▸ WORK ORDER
Locate the word "foundation" in the data below, then copy every line that holds it.

▸ PROVIDED RECORDS
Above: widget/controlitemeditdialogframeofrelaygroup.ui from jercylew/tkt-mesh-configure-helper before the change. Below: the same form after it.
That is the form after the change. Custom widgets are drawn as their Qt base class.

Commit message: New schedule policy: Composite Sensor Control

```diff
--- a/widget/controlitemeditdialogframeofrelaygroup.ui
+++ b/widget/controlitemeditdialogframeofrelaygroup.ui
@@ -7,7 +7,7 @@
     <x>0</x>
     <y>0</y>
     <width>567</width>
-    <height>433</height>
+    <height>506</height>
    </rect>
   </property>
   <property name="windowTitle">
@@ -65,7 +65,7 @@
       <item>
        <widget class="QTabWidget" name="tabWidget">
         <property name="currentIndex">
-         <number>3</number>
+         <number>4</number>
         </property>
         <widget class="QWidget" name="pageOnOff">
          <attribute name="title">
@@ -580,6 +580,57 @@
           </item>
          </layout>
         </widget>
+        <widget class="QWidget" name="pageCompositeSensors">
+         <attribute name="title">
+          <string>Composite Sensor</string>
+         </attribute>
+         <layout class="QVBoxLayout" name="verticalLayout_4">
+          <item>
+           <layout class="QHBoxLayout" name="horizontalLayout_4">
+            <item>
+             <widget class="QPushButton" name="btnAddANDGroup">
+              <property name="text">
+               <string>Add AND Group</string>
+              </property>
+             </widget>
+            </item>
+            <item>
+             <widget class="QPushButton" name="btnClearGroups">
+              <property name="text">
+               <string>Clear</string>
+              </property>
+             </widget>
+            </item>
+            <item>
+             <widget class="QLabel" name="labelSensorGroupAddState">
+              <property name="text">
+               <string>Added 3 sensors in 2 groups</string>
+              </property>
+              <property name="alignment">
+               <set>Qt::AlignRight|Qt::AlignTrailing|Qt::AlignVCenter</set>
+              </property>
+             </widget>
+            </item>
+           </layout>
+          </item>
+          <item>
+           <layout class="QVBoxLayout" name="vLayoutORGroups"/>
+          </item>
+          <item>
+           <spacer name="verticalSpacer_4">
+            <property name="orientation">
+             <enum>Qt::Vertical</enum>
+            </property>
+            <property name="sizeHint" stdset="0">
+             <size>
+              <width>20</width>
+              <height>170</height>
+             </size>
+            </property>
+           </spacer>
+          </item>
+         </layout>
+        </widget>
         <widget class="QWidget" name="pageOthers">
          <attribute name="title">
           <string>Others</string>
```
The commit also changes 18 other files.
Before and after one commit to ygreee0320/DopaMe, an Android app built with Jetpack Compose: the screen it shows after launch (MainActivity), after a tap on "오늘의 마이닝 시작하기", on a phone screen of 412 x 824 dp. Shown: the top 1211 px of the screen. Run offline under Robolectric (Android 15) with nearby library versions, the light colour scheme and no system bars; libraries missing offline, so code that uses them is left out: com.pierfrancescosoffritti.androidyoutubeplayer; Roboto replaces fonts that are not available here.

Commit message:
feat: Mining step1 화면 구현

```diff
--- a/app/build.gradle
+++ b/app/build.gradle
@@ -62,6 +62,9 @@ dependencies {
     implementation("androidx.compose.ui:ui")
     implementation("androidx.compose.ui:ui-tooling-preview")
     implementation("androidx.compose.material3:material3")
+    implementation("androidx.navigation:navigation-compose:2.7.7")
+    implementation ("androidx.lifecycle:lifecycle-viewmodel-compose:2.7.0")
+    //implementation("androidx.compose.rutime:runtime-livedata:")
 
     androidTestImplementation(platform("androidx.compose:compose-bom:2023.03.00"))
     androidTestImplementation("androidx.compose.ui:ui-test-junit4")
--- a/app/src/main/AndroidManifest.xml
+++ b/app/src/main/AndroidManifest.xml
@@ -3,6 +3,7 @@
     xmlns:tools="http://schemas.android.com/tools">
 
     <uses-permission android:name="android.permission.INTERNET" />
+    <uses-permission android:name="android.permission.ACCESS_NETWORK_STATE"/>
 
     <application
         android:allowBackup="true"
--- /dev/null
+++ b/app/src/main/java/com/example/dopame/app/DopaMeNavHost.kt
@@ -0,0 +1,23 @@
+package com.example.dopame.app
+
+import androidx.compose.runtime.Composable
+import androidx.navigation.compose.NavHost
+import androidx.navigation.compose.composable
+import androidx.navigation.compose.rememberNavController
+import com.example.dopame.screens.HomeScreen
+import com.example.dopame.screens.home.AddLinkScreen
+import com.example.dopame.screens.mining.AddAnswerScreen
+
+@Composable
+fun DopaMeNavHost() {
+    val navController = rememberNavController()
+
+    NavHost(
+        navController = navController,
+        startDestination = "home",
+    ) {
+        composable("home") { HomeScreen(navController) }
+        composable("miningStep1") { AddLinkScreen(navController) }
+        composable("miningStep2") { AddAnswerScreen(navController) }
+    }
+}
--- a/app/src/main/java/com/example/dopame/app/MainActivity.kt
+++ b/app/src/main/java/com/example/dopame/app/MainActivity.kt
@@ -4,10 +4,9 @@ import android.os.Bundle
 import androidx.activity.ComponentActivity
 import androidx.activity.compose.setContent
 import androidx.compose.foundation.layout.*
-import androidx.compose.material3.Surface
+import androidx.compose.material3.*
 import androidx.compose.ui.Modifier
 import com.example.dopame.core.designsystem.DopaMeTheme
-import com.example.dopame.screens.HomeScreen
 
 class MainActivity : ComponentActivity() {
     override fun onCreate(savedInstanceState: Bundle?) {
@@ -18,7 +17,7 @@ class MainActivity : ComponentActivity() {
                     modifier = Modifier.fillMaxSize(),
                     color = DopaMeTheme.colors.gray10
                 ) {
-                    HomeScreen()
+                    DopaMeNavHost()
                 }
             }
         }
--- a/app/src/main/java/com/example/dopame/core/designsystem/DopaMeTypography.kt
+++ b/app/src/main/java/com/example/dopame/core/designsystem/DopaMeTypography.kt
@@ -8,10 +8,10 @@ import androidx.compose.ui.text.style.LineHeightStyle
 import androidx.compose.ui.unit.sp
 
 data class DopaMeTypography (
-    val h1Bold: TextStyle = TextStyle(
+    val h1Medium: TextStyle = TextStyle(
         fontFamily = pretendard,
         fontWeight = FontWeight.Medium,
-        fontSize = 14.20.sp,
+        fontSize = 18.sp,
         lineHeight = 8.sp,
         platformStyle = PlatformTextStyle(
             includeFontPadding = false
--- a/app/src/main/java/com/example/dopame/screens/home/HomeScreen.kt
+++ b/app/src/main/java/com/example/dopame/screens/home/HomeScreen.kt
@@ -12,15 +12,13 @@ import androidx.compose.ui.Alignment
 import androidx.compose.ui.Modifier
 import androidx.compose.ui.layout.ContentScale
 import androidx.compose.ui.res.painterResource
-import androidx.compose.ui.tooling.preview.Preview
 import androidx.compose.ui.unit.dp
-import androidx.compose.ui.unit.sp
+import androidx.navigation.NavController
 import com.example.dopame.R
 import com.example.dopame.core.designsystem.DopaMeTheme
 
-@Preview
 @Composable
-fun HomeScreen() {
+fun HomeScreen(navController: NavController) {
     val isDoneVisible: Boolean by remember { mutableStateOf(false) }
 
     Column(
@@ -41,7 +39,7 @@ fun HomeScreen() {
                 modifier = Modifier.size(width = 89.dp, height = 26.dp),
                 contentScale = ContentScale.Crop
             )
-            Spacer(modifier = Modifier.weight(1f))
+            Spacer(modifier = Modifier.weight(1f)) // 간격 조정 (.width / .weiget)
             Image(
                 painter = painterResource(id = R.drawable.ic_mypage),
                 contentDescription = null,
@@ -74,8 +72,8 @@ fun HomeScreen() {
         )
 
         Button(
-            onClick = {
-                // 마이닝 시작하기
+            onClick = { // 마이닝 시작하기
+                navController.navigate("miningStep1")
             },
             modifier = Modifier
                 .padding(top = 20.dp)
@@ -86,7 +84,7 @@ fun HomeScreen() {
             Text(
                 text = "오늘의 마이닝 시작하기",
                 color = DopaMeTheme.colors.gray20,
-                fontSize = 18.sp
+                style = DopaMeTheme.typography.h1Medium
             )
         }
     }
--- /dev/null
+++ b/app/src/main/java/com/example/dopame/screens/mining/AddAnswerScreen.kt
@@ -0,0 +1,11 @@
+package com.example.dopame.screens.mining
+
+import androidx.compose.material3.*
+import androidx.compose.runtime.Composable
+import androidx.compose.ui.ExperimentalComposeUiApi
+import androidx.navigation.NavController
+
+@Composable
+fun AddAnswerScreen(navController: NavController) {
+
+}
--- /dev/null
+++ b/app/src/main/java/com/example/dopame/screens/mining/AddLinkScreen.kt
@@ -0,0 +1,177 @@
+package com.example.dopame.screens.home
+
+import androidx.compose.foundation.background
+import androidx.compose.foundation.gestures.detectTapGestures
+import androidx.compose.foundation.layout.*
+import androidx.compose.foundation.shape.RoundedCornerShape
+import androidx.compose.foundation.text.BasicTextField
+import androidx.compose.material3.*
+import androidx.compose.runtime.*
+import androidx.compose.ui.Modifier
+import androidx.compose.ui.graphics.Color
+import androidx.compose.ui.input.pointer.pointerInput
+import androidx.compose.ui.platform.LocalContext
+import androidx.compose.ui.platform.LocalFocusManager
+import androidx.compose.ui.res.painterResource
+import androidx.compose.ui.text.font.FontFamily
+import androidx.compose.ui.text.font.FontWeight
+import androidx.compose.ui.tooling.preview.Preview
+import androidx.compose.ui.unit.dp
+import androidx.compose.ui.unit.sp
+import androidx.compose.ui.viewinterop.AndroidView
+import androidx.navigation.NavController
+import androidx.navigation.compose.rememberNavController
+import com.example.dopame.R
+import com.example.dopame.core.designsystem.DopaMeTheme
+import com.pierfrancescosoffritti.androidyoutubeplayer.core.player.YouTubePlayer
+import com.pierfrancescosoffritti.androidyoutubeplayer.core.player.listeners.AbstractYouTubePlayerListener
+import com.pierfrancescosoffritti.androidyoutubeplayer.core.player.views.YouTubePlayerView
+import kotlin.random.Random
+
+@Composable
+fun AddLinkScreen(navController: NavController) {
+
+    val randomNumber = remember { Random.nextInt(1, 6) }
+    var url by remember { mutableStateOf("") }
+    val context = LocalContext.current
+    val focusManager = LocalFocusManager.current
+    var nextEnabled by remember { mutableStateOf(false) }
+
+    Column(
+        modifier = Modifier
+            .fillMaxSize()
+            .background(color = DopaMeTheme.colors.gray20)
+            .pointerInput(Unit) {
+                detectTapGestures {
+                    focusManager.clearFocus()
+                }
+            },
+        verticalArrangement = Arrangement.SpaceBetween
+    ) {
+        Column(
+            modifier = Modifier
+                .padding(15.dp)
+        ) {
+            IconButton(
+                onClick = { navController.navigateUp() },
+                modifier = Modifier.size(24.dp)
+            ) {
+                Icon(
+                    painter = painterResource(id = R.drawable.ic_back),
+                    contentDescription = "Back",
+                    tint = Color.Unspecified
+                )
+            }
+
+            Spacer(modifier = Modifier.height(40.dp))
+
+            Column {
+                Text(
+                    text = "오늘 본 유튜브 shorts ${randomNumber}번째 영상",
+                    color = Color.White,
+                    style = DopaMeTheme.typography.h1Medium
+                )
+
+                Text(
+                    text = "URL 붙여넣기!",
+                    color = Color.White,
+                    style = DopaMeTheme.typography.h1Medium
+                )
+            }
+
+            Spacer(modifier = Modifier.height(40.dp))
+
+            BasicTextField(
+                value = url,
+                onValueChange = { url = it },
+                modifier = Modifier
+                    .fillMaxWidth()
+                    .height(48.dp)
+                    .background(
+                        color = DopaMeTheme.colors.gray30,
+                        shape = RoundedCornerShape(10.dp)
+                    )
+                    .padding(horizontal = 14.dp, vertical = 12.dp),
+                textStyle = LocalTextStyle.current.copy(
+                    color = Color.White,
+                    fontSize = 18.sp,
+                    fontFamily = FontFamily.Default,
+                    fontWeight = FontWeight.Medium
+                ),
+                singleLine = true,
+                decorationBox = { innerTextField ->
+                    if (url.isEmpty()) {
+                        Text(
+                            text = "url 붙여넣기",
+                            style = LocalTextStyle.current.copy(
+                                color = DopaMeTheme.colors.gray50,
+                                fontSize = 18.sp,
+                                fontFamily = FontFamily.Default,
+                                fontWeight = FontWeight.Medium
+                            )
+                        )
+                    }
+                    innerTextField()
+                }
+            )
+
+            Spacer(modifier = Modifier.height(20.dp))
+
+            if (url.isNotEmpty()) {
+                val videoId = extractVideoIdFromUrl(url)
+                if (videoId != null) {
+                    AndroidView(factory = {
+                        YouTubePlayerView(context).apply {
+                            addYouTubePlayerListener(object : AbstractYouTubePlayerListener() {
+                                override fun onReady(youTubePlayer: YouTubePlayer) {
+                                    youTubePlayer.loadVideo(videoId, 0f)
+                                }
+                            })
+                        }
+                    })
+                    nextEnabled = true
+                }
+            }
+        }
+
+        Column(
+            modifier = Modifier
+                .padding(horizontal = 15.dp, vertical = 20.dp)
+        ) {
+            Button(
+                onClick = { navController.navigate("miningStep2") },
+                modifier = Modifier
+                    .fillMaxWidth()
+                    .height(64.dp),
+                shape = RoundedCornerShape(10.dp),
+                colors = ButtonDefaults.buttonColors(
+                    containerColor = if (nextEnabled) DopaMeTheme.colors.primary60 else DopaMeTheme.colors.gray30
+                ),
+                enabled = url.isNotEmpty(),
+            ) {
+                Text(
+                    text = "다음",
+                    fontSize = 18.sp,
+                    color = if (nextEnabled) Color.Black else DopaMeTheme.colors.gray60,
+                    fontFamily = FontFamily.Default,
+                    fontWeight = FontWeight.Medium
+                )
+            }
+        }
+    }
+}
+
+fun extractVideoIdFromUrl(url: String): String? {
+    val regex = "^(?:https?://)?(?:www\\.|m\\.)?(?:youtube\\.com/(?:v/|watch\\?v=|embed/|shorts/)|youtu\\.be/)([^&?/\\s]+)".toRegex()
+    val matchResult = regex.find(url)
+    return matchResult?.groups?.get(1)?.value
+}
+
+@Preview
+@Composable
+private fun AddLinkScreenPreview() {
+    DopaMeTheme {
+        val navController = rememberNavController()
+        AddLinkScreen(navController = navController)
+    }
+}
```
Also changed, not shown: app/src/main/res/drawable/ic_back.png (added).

▸ OUTPUT FOR THIS TASK
 import androidx.compose.foundation.layout.*
+import androidx.compose.foundation.background
+import androidx.compose.foundation.gestures.detectTapGestures
+import androidx.compose.foundation.layout.*
+import androidx.compose.foundation.shape.RoundedCornerShape
+import androidx.compose.foundation.text.BasicTextField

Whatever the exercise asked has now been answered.